From April 17 to 22, European Film Week of the Invisible Roma invites the public to discover in exchange the stories and the history of the invisible Roma. 12 movies from 11 European countries with and about the invisible Roma people who speak by their thrilling actions and stories. We discover in these movies the courage of a Swedish activist fighting for the Roma people’s rights in Sweden, the stories of the Romani speakers in Austria and hoe these people choose to keep, send and make this language be heard, the story of some children and young people from the Czech Republic who found a way to get out from the ghetto through music, or the tragic story of a poet who betrayed the Roma secrets in Poland, and many other stories of the invisible Roma in Europe, intellectuals, TV producers or sellers. The invisible Roma people are much more numerous than this. It’s enough to look at them. As they are.
“We use the term of invisible Roma for those Roma who are working, who are educated and who are real citizens of the Romanian society, but who are not visible for the majority beside them. Unfortunately, one third of the Romanian people still declare they don’t want to have a Roma neighbor (Gipsy, only because this term is burdened by prejudices). Our approach’s urge to the spectator, either if he or she is a young Roma or a Romanian, a teacher, an activist or an invisible Roma (a human being), is to dare hoping that what he/she wants to be when he/she will grow up, can transform into reality, regardless of the problems he or she faces, either if these problems are material shortages or discrimination – or, most often, both of them, and to fight for a society where each person can reach its maximum potential without being the victim of the prejudices and stereotypes” said Gelu Duminica, the CEO of the Agentia Impreuna Foundation.
From the program:
The program of the European Film Week of the Invisible Roma will start on April 17 with “Geronimo” by Tony Gatlif (France), at the “Elvira Popescu” Cinema. The movie tells the story of a young social educator trying to ease the tensions between the young people in the St. Pierre district.
One of the first movies screened at the European Week of the Invisible Roma will be “Aferim!” by Radu Jude, a production awarded with the Best Direction Award at the Berlin Festival in 2015. In “Aferim!”, Costandin, a 19th-century tax collector, receive the task to chase and catch a Roma slave who ran from a boyar’s court.

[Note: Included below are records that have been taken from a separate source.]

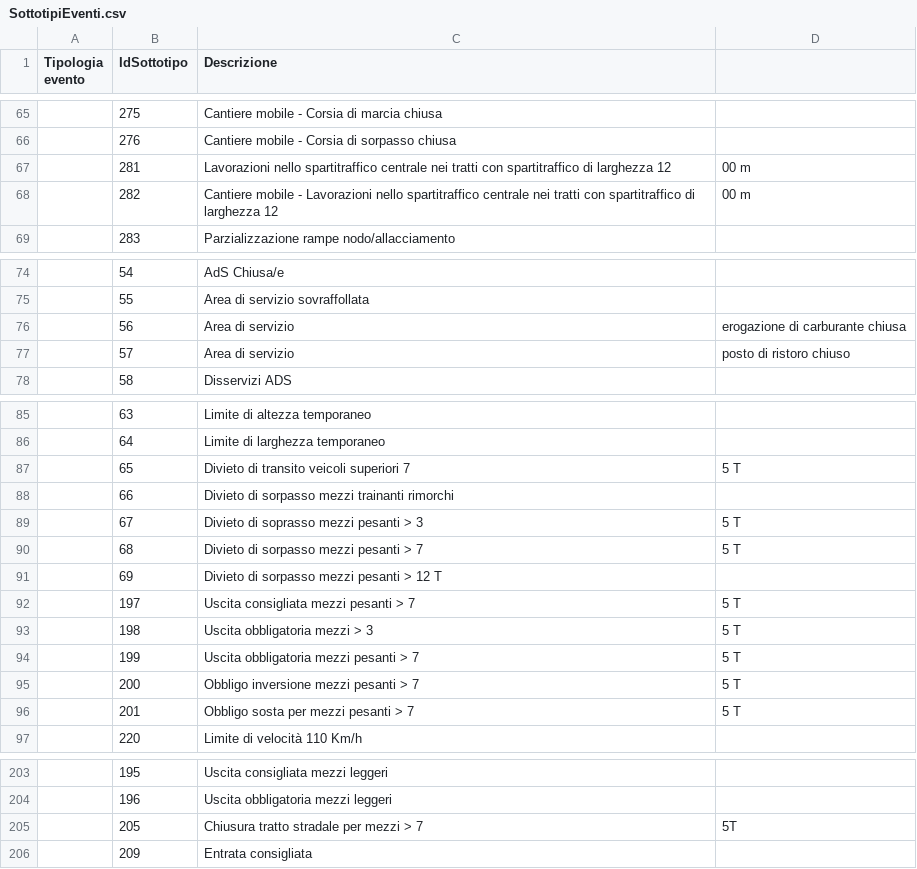
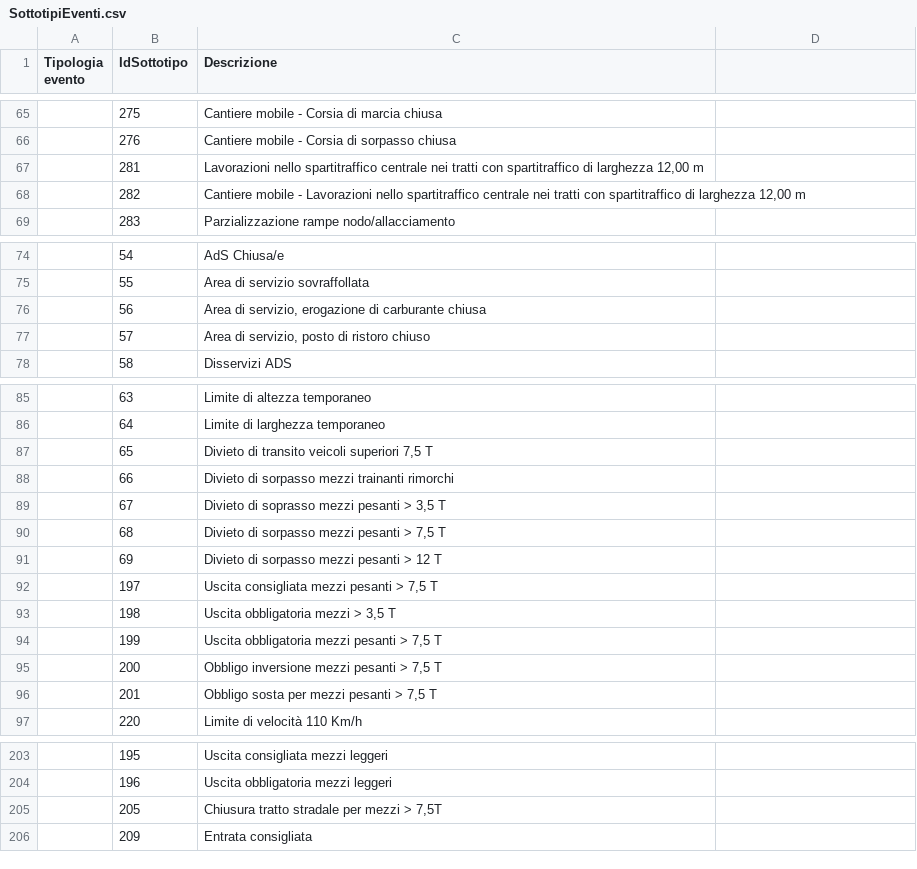
Before and after one commit to noi-techpark/opendatahub-bdp-collectors, a CSV file: data-collectors/event-a22/src/main/resources/it/bz/noi/a22/events/SottotipiEventi.csv, drawn as a sheet; only a part is shown, gaps mark what is left out; the diff names each change by its address in the sheet, - before the commit and + after, or states it on an @@ line.

Commit message:
fix(a22-event):quote csv values as they contain commas

```diff
--- a/data-collectors/event-a22/src/main/resources/it/bz/noi/a22/events/SottotipiEventi.csv
+++ b/data-collectors/event-a22/src/main/resources/it/bz/noi/a22/events/SottotipiEventi.csv
-C67 (Descrizione): …di larghezza 12
+C67 (Descrizione): …di larghezza 12,00 m
-D67:D68: 00 m
+D67:D68: (empty)
-C68 (Descrizione): …di larghezza 12
+C68 (Descrizione): …di larghezza 12,00 m
-C76 (Descrizione): Area di servizio
+C76 (Descrizione): Area di servizio, erogazione di carburante chiusa
-D76: erogazione di carburante chiusa
+D76: (empty)
-C77 (Descrizione): Area di servizio
+C77 (Descrizione): Area di servizio, posto di ristoro chiuso
-D77: posto di ristoro chiuso
+D77: (empty)
-C87 (Descrizione): Divieto di transito veicoli superiori 7
+C87 (Descrizione): Divieto di transito veicoli superiori 7,5 T
-D87: 5 T
+D87: (empty)
-C89 (Descrizione): Divieto di soprasso mezzi pesanti > 3
+C89 (Descrizione): Divieto di soprasso mezzi pesanti > 3,5 T
-D89:D90: 5 T
+D89:D90: (empty)
-C90 (Descrizione): Divieto di sorpasso mezzi pesanti > 7
+C90 (Descrizione): Divieto di sorpasso mezzi pesanti > 7,5 T
-C92 (Descrizione): Uscita consigliata mezzi pesanti > 7
+C92 (Descrizione): Uscita consigliata mezzi pesanti > 7,5 T
-D92:D96: 5 T
+D92:D96: (empty)
-C93 (Descrizione): Uscita obbligatoria mezzi > 3
+C93 (Descrizione): Uscita obbligatoria mezzi > 3,5 T
-C94 (Descrizione): Uscita obbligatoria mezzi pesanti > 7
+C94 (Descrizione): Uscita obbligatoria mezzi pesanti > 7,5 T
-C95 (Descrizione): Obbligo inversione mezzi pesanti > 7
+C95 (Descrizione): Obbligo inversione mezzi pesanti > 7,5 T
-C96 (Descrizione): Obbligo sosta per mezzi pesanti > 7
+C96 (Descrizione): Obbligo sosta per mezzi pesanti > 7,5 T
-C205 (Descrizione): Chiusura tratto stradale per mezzi > 7
+C205 (Descrizione): Chiusura tratto stradale per mezzi > 7,5T
-D205: 5T
+D205: (empty)
```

The last screened movie in the festival is “Scrisori nescrise” (“Unwritten Letters” – e.n.) by Pavel Braila and Angelika Herta (Austria). The movie will be screened on April 22 at the Union Cinema and it portrays the Romani language as an extraordinary example of survival despite the social, economic, political and educational vicissitudes. By the stories of the various Romani speaker from Austria, Lithuania, Romania and Ukraine, spectators can see how – despite the assimilation pressures – these people choose to keep, send and make the Romani language be heard.
The series of movies is organized under the aegis of EUNIC Romania (European Union National Institutes for Culture), with the support of the embassies and partner cultural centers, and in collaboration with the Agentia Impreuna Foundation. The EUNIC members who contributed to this program are the Embassy of the Kingdom of the Netherlands, the Embassy of Spain in Bucharest, the Embassy of Sweden in Bucharest, the Czech Center, the Austrian Cultural Forum, the Camões Institute, the Cervantes Institute, the French Institute, the Goethe Institute, the Italian Institute and the Polish Institute. Partners: European Commission, the Romanian Cinemateque, Cineclube do Porto, Plus East.